What inspired Chasing Yesterday, your first trilogy for young readers?
I was an only child, and instead of creating imaginary friends, I used to make up imaginary adventures for myself. I would ride my bike around the neighborhood pretending to be a junior secret agent on the run from forces of evil. Chasing Yesterday is the result of trying to get those stories down on paper -- and to capture the feeling of a lonely girl determined to figure out who she really is and who she can trust.
If you could have genetically-enhanced abilities - like J.D., or like the Bionic Woman - what would you want?
Teleportation, no question. There are (at least) two things I truly hate in this world: cold weather and being separated by annoyingly large distances from the people I care about. Teleportation would solve both those problems.

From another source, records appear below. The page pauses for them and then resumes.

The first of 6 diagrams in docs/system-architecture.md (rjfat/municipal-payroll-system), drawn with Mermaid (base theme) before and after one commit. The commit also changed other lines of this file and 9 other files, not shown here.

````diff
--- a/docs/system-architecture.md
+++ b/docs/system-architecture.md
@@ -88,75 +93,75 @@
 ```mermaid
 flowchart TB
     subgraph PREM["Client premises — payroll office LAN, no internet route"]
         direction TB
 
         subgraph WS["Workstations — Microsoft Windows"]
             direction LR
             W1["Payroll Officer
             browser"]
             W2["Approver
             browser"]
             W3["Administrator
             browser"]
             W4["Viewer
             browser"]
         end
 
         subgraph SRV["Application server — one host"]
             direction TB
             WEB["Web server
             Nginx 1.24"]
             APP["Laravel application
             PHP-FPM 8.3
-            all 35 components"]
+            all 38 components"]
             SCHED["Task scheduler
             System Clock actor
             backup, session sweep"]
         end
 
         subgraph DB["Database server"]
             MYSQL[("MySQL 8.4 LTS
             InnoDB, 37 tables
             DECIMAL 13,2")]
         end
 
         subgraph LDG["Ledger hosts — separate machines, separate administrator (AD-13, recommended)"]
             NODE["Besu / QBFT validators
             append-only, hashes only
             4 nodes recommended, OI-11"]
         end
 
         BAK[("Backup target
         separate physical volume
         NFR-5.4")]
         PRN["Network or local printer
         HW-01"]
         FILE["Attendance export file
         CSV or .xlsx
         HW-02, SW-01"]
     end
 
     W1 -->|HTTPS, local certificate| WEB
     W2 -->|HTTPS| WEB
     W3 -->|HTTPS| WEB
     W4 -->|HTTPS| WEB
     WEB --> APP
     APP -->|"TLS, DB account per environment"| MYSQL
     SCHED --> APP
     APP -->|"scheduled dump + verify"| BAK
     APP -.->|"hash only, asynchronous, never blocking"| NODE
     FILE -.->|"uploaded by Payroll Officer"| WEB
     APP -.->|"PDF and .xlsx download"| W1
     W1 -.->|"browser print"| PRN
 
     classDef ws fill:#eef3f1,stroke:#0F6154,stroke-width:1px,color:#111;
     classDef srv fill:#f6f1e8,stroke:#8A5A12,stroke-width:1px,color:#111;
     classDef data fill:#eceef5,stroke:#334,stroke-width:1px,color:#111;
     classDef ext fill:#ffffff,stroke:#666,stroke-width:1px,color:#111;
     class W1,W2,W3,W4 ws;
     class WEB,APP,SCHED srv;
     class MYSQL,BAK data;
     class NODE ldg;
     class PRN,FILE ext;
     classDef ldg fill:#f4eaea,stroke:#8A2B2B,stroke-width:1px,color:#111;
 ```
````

Callie for President focuses on a seventh-grade student council election. Did you ever run for a school office?
No way! I was incredibly shy and awkward at that (and pretty much every other) age. It would never have occurred to me to run for office. Even now, I shudder at the thought.
Did you write the story specifically for Scholastic's Candy Apple imprint, or was it completed prior to its acceptance?
I wrote it specifically for Candy Apple. The imprint is the brainchild of a couple people at Scholastic whom I deeply respect, so I was really excited to contribute to it.
How far in advance - especially with your series – do you plot the ending? Do you tend to stick to your original ending?
I try to plot the ending in detail from the beginning, but sometimes thing take an unexpected turn. Chasing Yesterday played out exactly as I had planned, but with the Seven Deadly Sins, I found myself going in a new direction after the fourth book. I think this is because that series was much more character-driven than Chasing Yesterday. As I got to know the characters better, they began to dictate the twists and turns of the storyline.
What can you tell us about your next trilogy?
This trilogy won't have a collective title, but the three books will be called SKINNED, CRASHED, and WIPED.
SKINNED comes out in September, and I'm already can't-catch-my-breath excited about it. It's a book I've wanted to write for a long, long time. I can't tell you exactly what it's about yet, but I figured that, as a hint, I would share some of the potential taglines my editor and I have been bouncing around:
If you can never die, can you ever truly live?
Some miracles come with a price.
Uglies meets The Bionic Woman.
She beat death -- but paid with her life.
And, the one we finally went with:
SKINNED - You never know what lies beneath.
Hopefully that gives you some tantalizing clues!
What are your ten all-time favorite books?
These days, my favorites come and go, but here are the ten books about which the teenage me would have said, "This book changed my life."
1. The World According to Garp, John Irving
2. It, Stephen King (special thanks to this book for getting me through the horror of eighth grade)
3. A Wrinkle In Time, Madeleine L'Engle
4. Ender's Game, Orson Scott Card
5. Stranger in a Strange Land, Robert Heinlein
6. Jitterbug Perfume, Tom Robbins
7. Atlas Shrugged, Ayn Rand
8. The Sleepwalkers, Arthur Koestler
9. I, Robot, Isaac Asimov
10. Mother Night, Kurt Vonnegut
Honorable mention to The Book Thief, by Marcus Zusak and The Disreputable History of Frankie-Landau Banks, by E. Lockhart – two books that, as an adult, remind me of why I wanted to be a writer in the first place. They take my breath away.